[Before and after images]
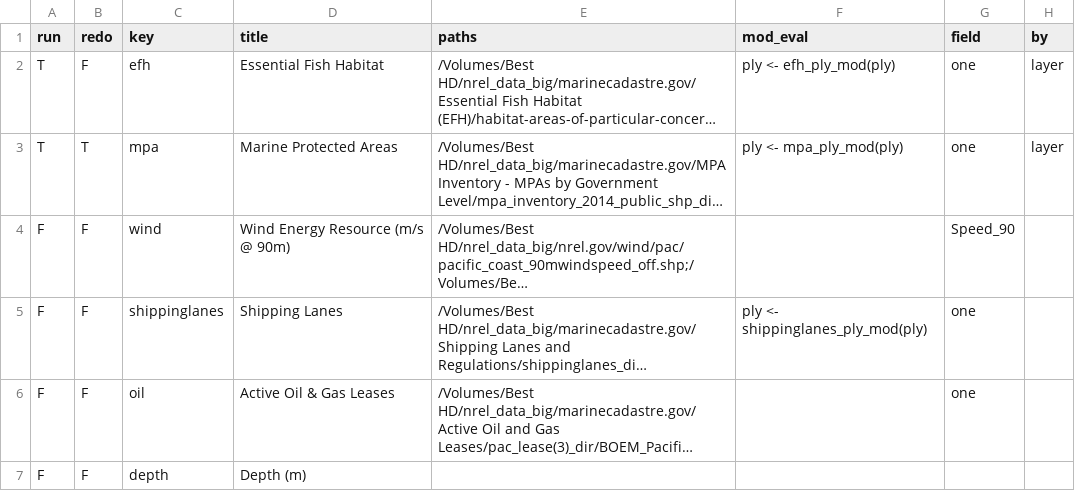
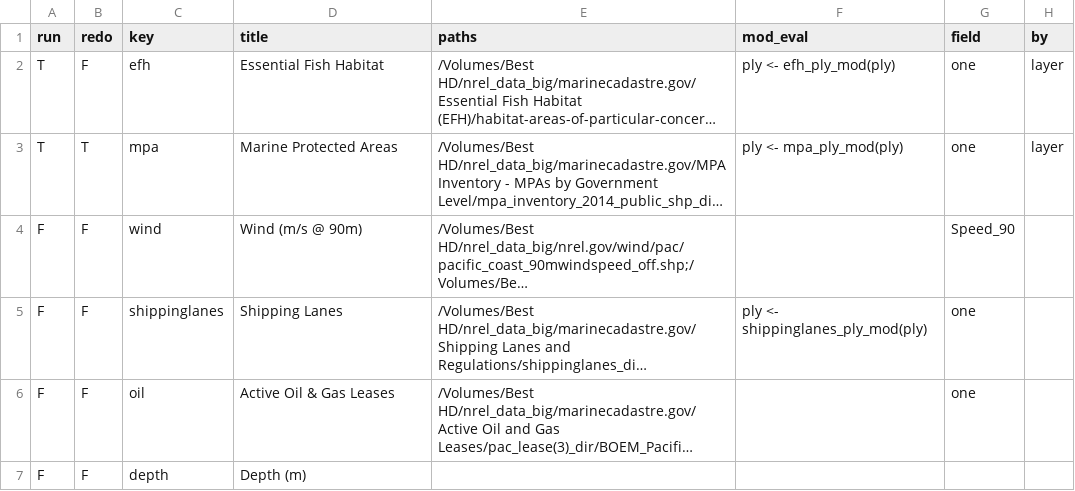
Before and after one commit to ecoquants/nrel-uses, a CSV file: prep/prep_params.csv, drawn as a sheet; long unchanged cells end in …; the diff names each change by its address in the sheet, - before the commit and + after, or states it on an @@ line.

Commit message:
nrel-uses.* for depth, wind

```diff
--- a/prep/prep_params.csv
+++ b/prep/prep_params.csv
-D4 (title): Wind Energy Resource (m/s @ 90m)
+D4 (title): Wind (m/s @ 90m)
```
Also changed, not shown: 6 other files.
--
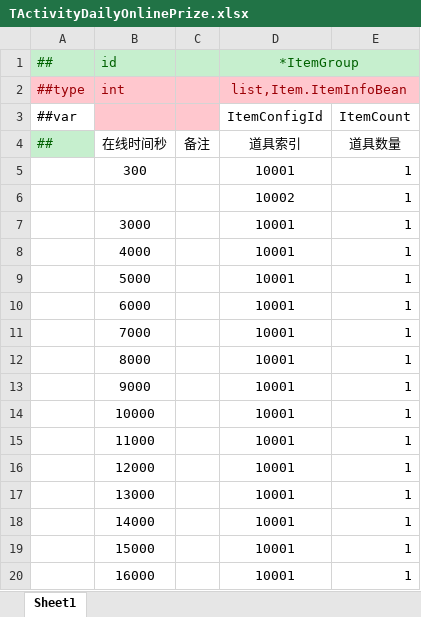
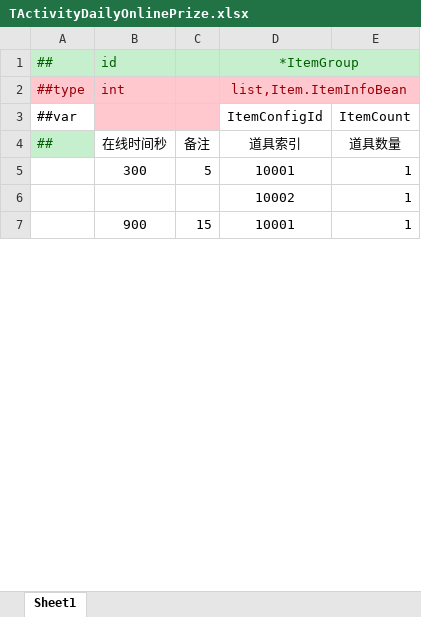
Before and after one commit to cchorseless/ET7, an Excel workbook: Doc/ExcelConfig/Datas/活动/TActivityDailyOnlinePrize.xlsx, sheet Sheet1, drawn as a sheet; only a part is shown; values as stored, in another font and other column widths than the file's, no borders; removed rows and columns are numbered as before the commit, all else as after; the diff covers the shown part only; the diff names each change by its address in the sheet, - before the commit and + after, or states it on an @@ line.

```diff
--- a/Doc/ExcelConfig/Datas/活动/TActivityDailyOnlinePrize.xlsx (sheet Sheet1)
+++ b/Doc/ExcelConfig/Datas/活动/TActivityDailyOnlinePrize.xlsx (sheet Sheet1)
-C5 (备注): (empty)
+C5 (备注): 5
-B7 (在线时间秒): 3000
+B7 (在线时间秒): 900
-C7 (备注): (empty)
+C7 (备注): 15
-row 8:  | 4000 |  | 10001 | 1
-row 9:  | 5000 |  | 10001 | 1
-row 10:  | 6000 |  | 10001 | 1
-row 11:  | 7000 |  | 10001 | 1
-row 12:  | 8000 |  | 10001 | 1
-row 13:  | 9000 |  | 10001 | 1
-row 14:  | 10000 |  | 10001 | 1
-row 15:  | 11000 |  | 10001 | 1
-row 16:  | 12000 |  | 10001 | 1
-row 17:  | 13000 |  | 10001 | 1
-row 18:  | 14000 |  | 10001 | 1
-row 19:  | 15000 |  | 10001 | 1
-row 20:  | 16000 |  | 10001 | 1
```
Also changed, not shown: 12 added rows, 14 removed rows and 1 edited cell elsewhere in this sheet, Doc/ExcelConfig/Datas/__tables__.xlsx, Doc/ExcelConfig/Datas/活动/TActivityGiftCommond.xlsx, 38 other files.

_What you should do_
Retype exactly, and only, the lines above from the one where "Before and after one commit to ecoquants/nrel-uses, a" occurs up to and including the one where "Also changed, not shown: 6 other files." occurs.

_Exercise response_
Before and after one commit to ecoquants/nrel-uses, a CSV file: prep/prep_params.csv, drawn as a sheet; long unchanged cells end in …; the diff names each change by its address in the sheet, - before the commit and + after, or states it on an @@ line.

Commit message:
nrel-uses.* for depth, wind

```diff
--- a/prep/prep_params.csv
+++ b/prep/prep_params.csv
-D4 (title): Wind Energy Resource (m/s @ 90m)
+D4 (title): Wind (m/s @ 90m)
```
Also changed, not shown: 6 other files.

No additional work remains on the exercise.